## Activity:
The job is to find each line of the records below that includes the word "field" and copy it.

## Task input:
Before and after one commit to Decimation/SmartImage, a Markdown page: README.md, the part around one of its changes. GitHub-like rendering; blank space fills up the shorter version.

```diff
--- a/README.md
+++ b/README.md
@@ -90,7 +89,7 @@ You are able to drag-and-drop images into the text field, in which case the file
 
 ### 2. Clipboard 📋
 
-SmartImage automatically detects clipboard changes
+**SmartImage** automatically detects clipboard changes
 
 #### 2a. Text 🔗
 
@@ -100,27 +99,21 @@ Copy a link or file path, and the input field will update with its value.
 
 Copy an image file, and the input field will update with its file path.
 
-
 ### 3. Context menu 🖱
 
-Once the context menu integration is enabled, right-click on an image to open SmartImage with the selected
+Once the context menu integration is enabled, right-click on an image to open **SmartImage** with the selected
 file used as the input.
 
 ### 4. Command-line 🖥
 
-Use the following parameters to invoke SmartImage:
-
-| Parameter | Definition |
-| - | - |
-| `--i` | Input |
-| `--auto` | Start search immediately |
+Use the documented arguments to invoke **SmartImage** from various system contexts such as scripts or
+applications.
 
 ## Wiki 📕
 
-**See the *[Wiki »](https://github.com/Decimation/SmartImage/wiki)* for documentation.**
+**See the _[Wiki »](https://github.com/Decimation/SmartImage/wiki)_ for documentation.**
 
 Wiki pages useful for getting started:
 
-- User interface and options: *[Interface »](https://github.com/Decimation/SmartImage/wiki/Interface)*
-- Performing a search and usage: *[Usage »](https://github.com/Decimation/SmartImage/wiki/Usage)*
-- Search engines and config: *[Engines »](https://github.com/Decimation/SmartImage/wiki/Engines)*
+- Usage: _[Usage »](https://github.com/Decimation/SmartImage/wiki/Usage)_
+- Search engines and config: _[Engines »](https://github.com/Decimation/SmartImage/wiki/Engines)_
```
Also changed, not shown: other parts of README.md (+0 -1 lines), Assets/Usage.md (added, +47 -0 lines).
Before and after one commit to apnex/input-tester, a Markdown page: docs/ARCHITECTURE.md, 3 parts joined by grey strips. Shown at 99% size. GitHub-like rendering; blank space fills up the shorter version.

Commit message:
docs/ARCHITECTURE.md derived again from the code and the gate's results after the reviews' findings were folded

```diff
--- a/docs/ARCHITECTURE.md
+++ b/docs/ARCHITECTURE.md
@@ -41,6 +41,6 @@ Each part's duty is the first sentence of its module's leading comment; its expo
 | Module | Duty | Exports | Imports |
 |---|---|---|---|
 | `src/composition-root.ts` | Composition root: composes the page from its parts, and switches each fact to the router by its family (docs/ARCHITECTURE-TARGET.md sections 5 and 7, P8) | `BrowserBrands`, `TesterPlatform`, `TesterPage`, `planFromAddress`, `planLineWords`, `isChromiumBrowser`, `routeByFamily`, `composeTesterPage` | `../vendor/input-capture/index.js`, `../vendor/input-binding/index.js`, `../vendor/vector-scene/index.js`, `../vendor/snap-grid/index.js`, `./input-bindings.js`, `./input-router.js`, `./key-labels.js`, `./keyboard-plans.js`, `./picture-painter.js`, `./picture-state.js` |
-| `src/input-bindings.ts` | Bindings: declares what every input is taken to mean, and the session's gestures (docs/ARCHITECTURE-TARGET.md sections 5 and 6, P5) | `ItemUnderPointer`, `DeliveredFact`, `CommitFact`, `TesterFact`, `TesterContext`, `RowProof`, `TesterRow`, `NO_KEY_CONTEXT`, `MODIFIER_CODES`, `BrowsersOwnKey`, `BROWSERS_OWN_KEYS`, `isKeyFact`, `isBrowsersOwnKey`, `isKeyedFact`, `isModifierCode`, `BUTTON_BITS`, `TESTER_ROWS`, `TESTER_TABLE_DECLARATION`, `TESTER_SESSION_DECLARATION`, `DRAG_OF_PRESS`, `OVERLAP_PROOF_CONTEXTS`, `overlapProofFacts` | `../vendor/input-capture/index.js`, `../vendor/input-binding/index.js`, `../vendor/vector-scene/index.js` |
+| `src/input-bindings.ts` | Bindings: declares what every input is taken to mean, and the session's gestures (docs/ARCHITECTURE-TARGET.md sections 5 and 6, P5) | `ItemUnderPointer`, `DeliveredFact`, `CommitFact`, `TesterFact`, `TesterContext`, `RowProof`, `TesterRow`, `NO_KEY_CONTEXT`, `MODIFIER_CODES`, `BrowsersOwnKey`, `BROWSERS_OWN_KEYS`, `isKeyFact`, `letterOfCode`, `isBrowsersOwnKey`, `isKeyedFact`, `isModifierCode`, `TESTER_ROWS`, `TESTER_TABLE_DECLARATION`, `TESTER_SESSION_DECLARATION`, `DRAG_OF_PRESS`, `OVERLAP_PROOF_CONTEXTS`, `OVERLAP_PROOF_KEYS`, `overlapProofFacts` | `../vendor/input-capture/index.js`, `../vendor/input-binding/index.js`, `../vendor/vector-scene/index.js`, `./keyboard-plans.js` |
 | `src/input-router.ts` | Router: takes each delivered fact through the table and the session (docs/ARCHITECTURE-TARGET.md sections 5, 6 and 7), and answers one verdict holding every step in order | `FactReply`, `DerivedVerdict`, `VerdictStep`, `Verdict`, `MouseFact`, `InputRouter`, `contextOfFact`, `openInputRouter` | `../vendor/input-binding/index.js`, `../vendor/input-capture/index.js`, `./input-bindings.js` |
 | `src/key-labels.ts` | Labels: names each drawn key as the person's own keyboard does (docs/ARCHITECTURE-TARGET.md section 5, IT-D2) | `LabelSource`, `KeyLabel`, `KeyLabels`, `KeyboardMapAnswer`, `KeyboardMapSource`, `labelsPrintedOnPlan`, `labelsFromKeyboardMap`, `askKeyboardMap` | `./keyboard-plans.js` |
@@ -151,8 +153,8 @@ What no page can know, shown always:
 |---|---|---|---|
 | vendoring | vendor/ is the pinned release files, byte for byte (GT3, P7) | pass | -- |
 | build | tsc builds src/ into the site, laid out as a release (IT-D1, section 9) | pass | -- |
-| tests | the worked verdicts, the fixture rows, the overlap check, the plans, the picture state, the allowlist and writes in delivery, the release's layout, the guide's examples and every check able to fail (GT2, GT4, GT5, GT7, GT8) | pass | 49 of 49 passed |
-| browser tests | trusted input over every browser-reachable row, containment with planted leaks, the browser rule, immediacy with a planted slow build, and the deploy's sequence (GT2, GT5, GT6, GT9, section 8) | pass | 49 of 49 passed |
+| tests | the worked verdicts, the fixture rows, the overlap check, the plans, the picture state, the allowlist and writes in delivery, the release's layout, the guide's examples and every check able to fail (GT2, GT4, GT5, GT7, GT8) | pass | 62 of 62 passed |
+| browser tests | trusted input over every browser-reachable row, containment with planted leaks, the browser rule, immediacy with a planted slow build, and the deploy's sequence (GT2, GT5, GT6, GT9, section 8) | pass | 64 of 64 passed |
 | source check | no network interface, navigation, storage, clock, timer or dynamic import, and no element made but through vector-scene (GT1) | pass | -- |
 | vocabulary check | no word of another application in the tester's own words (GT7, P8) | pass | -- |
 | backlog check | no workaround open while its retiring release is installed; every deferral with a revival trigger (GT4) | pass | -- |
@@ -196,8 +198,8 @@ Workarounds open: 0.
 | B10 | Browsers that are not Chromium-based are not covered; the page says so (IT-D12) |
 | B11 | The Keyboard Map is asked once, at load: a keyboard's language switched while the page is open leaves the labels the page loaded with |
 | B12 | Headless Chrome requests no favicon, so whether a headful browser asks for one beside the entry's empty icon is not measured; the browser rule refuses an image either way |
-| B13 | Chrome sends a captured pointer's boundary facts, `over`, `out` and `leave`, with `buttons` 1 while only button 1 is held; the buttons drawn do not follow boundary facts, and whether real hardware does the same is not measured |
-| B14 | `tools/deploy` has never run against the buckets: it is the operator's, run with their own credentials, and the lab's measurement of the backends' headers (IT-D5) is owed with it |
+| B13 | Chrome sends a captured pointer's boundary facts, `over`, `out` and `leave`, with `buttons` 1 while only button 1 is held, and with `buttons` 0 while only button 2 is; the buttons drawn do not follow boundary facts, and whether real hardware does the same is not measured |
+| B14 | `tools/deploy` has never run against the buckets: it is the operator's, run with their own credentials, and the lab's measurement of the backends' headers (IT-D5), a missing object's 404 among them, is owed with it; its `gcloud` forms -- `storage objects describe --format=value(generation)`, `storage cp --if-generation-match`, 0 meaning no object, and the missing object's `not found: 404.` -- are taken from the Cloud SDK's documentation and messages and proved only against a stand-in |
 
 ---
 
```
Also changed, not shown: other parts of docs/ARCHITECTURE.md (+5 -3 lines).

## Response area:
@@ -90,7 +89,7 @@ You are able to drag-and-drop images into the text field, in which case the file
@@ -100,27 +99,21 @@ Copy a link or file path, and the input field will update with its value.
 Copy an image file, and the input field will update with its file path.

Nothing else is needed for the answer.